Since pokeweed forms fleshy, little branched tap roots, a division as a method of propagation is not very productive. Instead, propagation through root cuttings is recommended. These are separate root pieces that are cultivated like cuttings in soil.
The water requirement of the pokeweed is particularly high in dry summer months. Make sure that the soil is always kept moist. Tempered water from the rain barrel or the cistern is ideal for pouring.
During the growing season, it is also advisable to fertilize the pokeweed every three to four weeks with some compost or horn shavings.
Care / Pruning
A cut of Phytolacca americana is usually not necessary. You can prevent the ornamental plant from multiplying by self-sowing by cutting off the inflorescence after they have faded. If you want to completely remove the plant from your garden, the entire taproot must be excavated completely. In order to avoid skin irritation, it is better to wear gloves during all care measures.
Diseases and pests

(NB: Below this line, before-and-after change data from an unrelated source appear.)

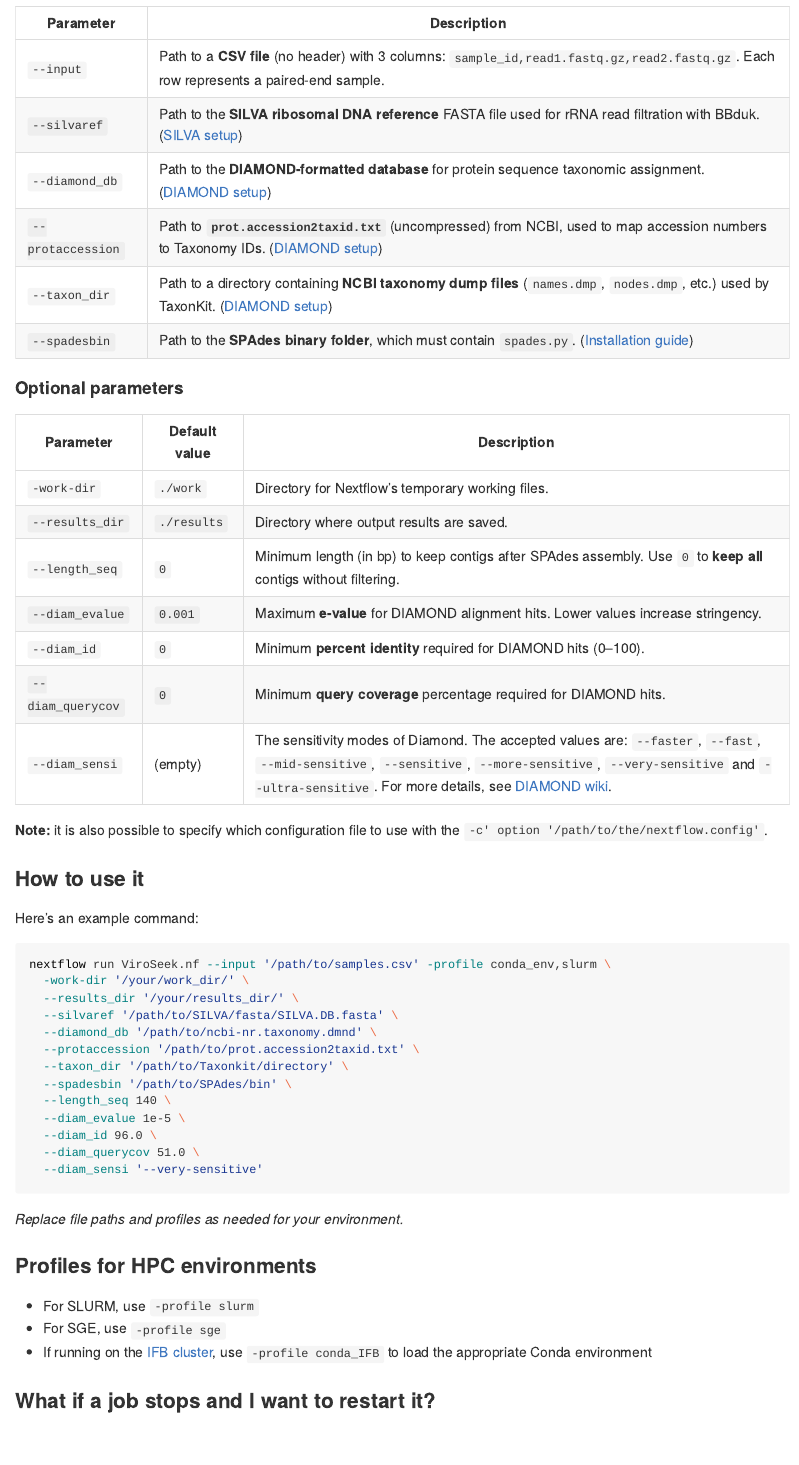
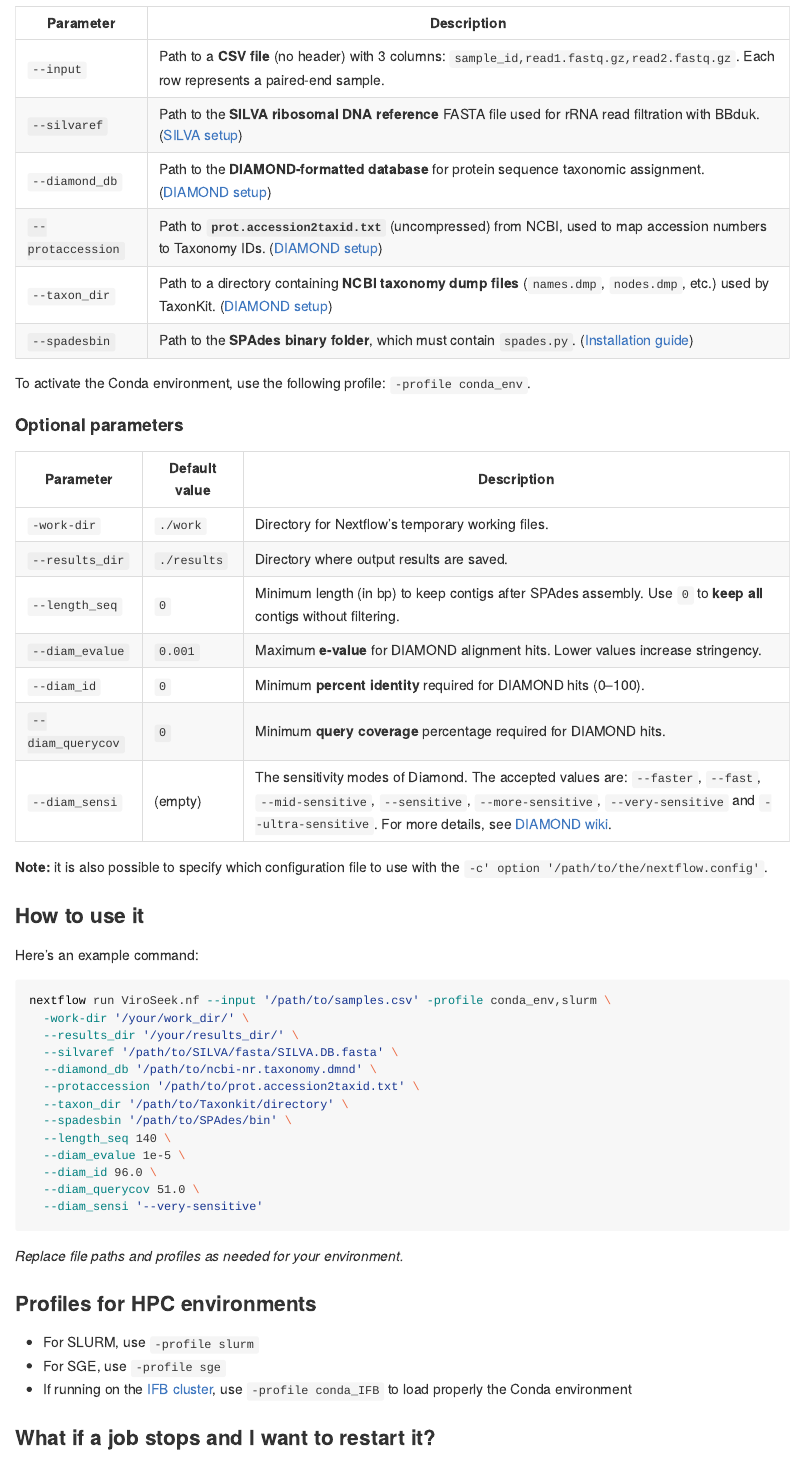
Before and after one commit to MargauxLefebvre/ViroSeek, an R Markdown document (README.Rmd): the page in a window 1100 px wide, from 4380 px down. The pictures show the output file README.md that the author committed with the source, drawn offline in the style of GitHub; long lines of code are wrapped.

Commit message:
Add the profiles for conda

```diff
--- a/README.Rmd
+++ b/README.Rmd
@@ -165,6 +165,7 @@ For a detailed step-by-step explanation of each part of the pipeline, look at th
 | `--taxon_dir`     | Path to a directory containing **NCBI taxonomy dump files** (`names.dmp`, `nodes.dmp`, etc.) used by TaxonKit. ([DIAMOND setup](https://github.com/MargauxLefebvre/ViroSeek#diamond-and-taxonkit))                                                                   |
 | `--spadesbin`     | Path to the **SPAdes binary folder**, which must contain `spades.py`. ([Installation guide](https://github.com/MargauxLefebvre/ViroSeek#install-the-software-for-the-pipeline)) |
 
+To activate the Conda environment, use the following profile: `-profile conda_env`.
 
 #### Optional parameters
 
@@ -205,7 +206,7 @@ nextflow run ViroSeek.nf --input '/path/to/samples.csv' -profile conda_env,slurm
 
 * For SLURM, use `-profile slurm`
 * For SGE, use `-profile sge`
-* If running on the [IFB cluster](https://www.france-bioinformatique.fr/en/ifb-core-cluster/), use `-profile conda_IFB` to load the appropriate Conda environment
+* If running on the [IFB cluster](https://www.france-bioinformatique.fr/en/ifb-core-cluster/), use `-profile conda_IFB` to load properly the Conda environment
 
 ### What if a job stops and I want to restart it?
 
```
Also changed, not shown: README.md.
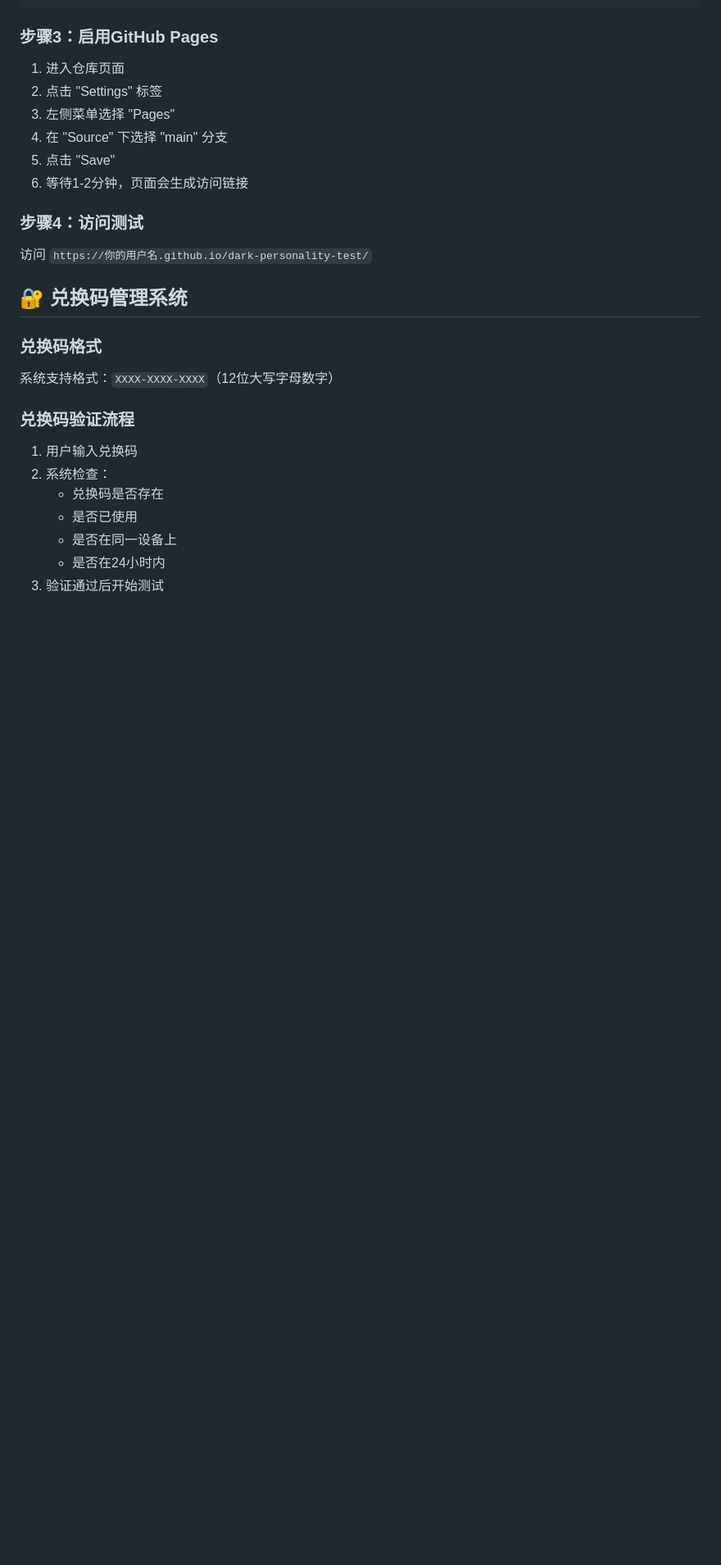
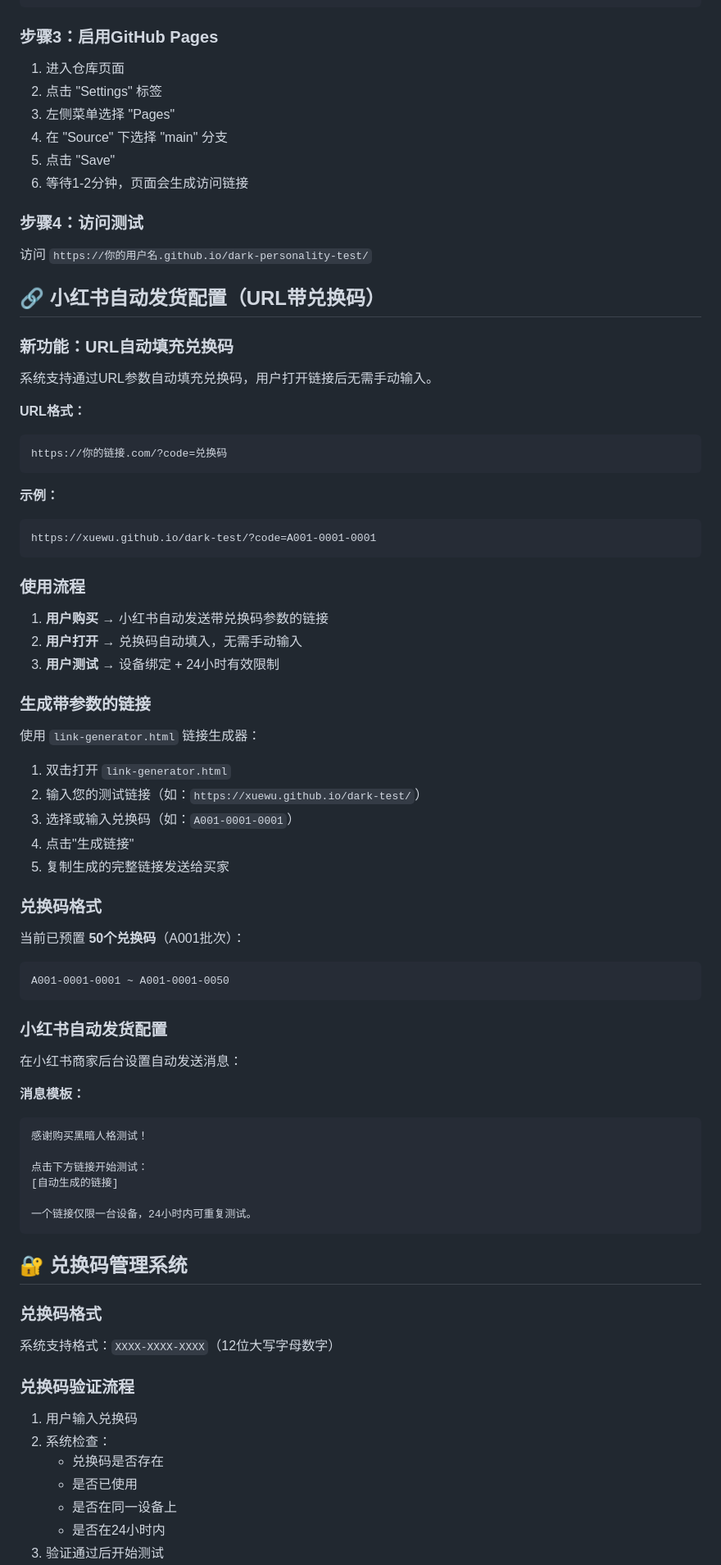
Before and after one commit to ffdkaiyuan/dark-test, a Markdown page: README.md, the part around the change. Shown at 82% size. Rendered like a GitHub page; blank space fills up the shorter version.

````diff
--- a/README.md
+++ b/README.md
@@ -128,6 +128,60 @@ git push origin main
 ### 步骤4：访问测试
 
 访问 `https://你的用户名.github.io/dark-personality-test/`
+
+## 🔗 小红书自动发货配置（URL带兑换码）
+
+### 新功能：URL自动填充兑换码
+
+系统支持通过URL参数自动填充兑换码，用户打开链接后无需手动输入。
+
+**URL格式：**
+```
+https://你的链接.com/?code=兑换码
+```
+
+**示例：**
+```
+https://xuewu.github.io/dark-test/?code=A001-0001-0001
+```
+
+### 使用流程
+
+1. **用户购买** → 小红书自动发送带兑换码参数的链接
+2. **用户打开** → 兑换码自动填入，无需手动输入
+3. **用户测试** → 设备绑定 + 24小时有效限制
+
+### 生成带参数的链接
+
+使用 `link-generator.html` 链接生成器：
+
+1. 双击打开 `link-generator.html`
+2. 输入您的测试链接（如：`https://xuewu.github.io/dark-test/`）
+3. 选择或输入兑换码（如：`A001-0001-0001`）
+4. 点击"生成链接"
+5. 复制生成的完整链接发送给买家
+
+### 兑换码格式
+
+当前已预置 **50个兑换码**（A001批次）：
+
+```
+A001-0001-0001 ~ A001-0001-0050
+```
+
+### 小红书自动发货配置
+
+在小红书商家后台设置自动发送消息：
+
+**消息模板：**
+```
+感谢购买黑暗人格测试！
+
+点击下方链接开始测试：
+[自动生成的链接]
+
+一个链接仅限一台设备，24小时内可重复测试。
+```
 
 ## 🔐 兑换码管理系统
 
````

American pokeweed is a very robust, wide-spreading perennial with hardly any plant diseases or pests. Even with snails, the plant has no problems – on the contrary: the poisonous parts of the plants, especially the seeds and roots of the pokeweed, keep the pests at a distance and are even used as a natural control agent.
The pokeweed is a perennial plant that withstands the winter in mild locations without damage. While the American pokeweed perennial can be somewhat sensitive to severe frosts, the Indian form is somewhat more resistant. When the first cold days in November announce the beginning of winter, the fruit stands dry up, the plant withers and dries up. The beet-like taproot usually survives the winter months without problems and sprouts again in spring. For protection, you should cut the plant close to the ground in autumn after the leaves have withered and cover it with some brushwood, straw or dry leaves.
To be on the safe side in order to enjoy American pokeweed again next year, collect some berries in the fall, take the seeds from them and multiply the plant by sowing.
Use in the garden
The pokeweed is best used alone or in small groups. The ornamental plant also cuts a fine figure in combination with other leafy ornamental plants or on the edge of trees. The fruits serve as food for numerous birds in autumn and winter. With regard to its toxicity, it is better not to plant the pokeweed where children play nearby. The red dye in the berries is similar to that of the beetroot and was formerly used, among other things, to dye red wine or textiles. The plant was also used as an emetic and laxative in her home country.
I have some Pokeweed that is drying. I wonder if it would be safe to use those stems and branches (without the leaves) to put small battery operated lights on for the Holidays? Do any of the poisons persist in the dried stems without leaves?
The roots and the seeds are poisonous. The stems should therefor be safe. But I also do not recommend eating those.